  6. I’ve only heard the “Brace, brace” stuff while shoe-horned into an EasyJet flight, so perhaps this reference is lost on many? As to the British book bonanza, just look at the USA during the BigTex era, same thing happened here with everyone and his brother getting in on the act. I truly believe the ENTIRE UK cycling market will follow pretty closely the USA model – big money during the time UK riders are making news in LeTour followed by slacking off when they are no longer the big thing. As to Italian cycling books, I cry each time I visit a book store there, not because there aren’t enough books but because there are simply too many! Granted, they’re rarely things whipped off about the hero of the day, as the Italian writers seem to prefer to wait until a rider’s career is complete and real opinions can be stated on the whole of that career. Of course these ARE written in Italian and (sadly) few get translated into English, though our friends at Velopress come up with a good one now and then, though again they are rarely concerned with the “flavor-of-the-month”.

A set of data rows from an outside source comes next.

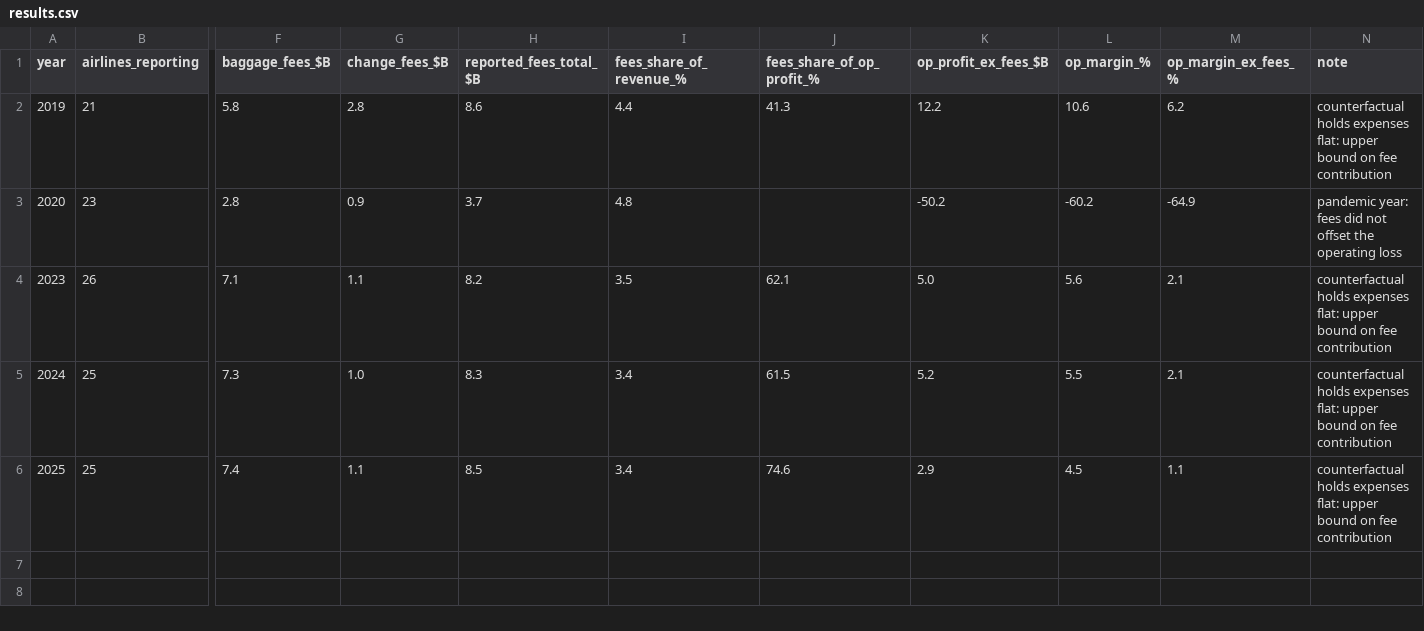
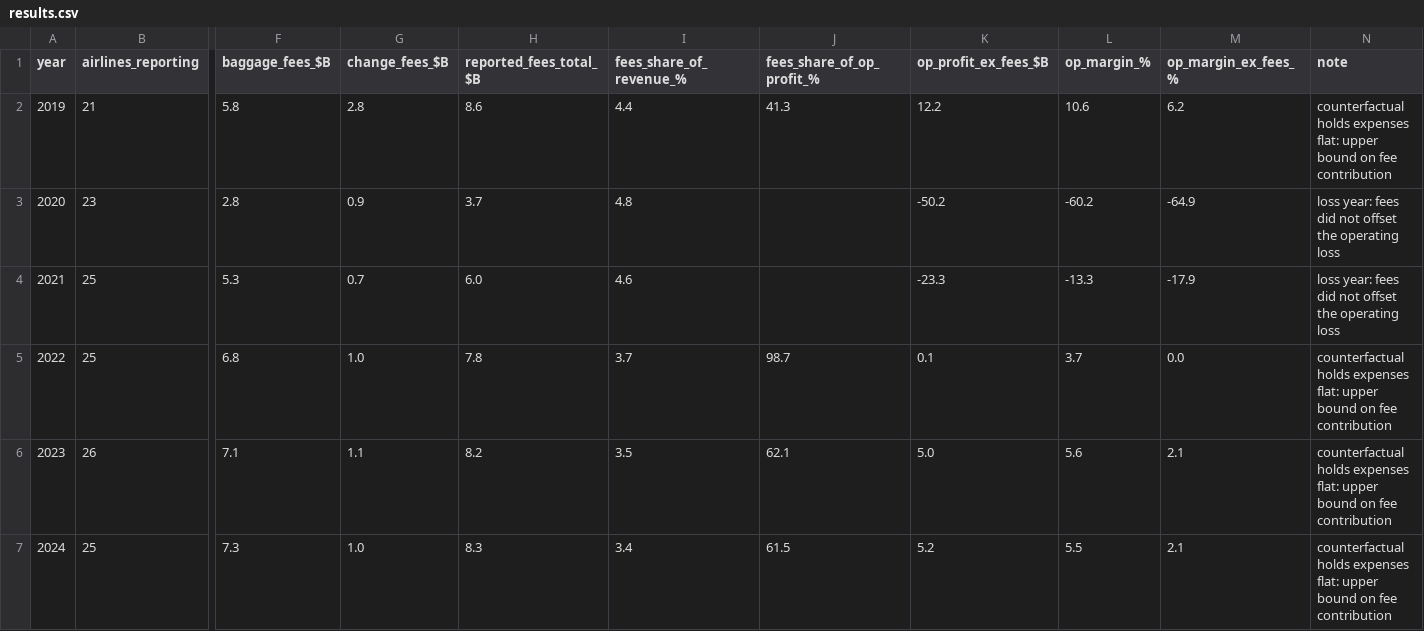
Before and after one commit to rus237sell/airline-fee-profits, a CSV file: results.csv, drawn as a sheet; only a part is shown, gaps mark what is left out; the shorter side is filled out with more unchanged rows; rows hold the shown columns only; the diff names each change by its address in the sheet, - before the commit and + after, or states it on an @@ line.

```diff
--- a/results.csv
+++ b/results.csv
-N3 (note): pandemic year: fees…
+N3 (note): loss year: fees…
+row 4: 2021 | 25 | 5.3 | 0.7 | 6.0 | 4.6 |  | -23.3 | -13.3 | -17.9 | loss year: fees did not offset the operating loss
+row 5: 2022 | 25 | 6.8 | 1.0 | 7.8 | 3.7 | 98.7 | 0.1 | 3.7 | 0.0 | counterfactual holds expenses flat: upper bound on fee contribution
```
Also changed, not shown: 4 other files.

  7. Agree with Larry, back when LeMond was racing internationally a few more english translated cycling books made it over to the US to be sold predominately in cycle shops .
    With the internet we all have much more access to all cycling publications thank god, and I believe that the UK is seeing the “yellow” bump regionally , and that being the case all of us internationally via Amazon have access to these english speaking titles, which sell through with high numbers to Australia, US and more english speaking cycling fans in Europe. Perhaps the new cycling critical mass. Your blog is a harbinger of that movement “Viva La Inrng”

  8. In Italy there are lots, lots, lots of books about cycling, cycling “secret stories”, cycling narratives, cycling heroes, cycling technique and so on… there used to be also great writers (people who entered or may have entered the history of literature, like Buzzati or the poet Gatto – no relation with the cyclist!) who wrote about the Giro d’Italia or great figures of their times.
    Obviously, great champions like Bartali, Coppi or Pantani give matter for more books and for many years (we have really recent books about Bartali, for example), but you can have books about Pambianco, Venturelli, Serse Coppi… these were all written by Marco Pastonesi, a journalist that’s a pretty good writer, too, and who’s especially fond of “gregari”.
    We have at least one specialized publishing house, Ediciclo, which has books about climbs, routes, riders, amateur cycling, technique.
    The national library system records over 350 titles concerning “cycling”, 60% of which have been written in the last 30 years… and I’ve verified that many titles are missing. During the last five years 65 books entered the national library system, which means that even more were published.
    If you consider HOW SMALL is the italian book market (people don’t usually read books in Italian around the world, while British publishers can count on foreign markets: for example, people who didn’t visit an Italian bookstore just ignore the existence of those books, as we can see in this post; moreover, it’s sad buy the majority of Italians just don’t read. Anything. Ever)… well, that’s a lot. You can compare it with the 1000 titles about “cinema”, the whole of cinema… the total books about “sport” are more or less 2300, of which the books about “calcio” are nearly 1800.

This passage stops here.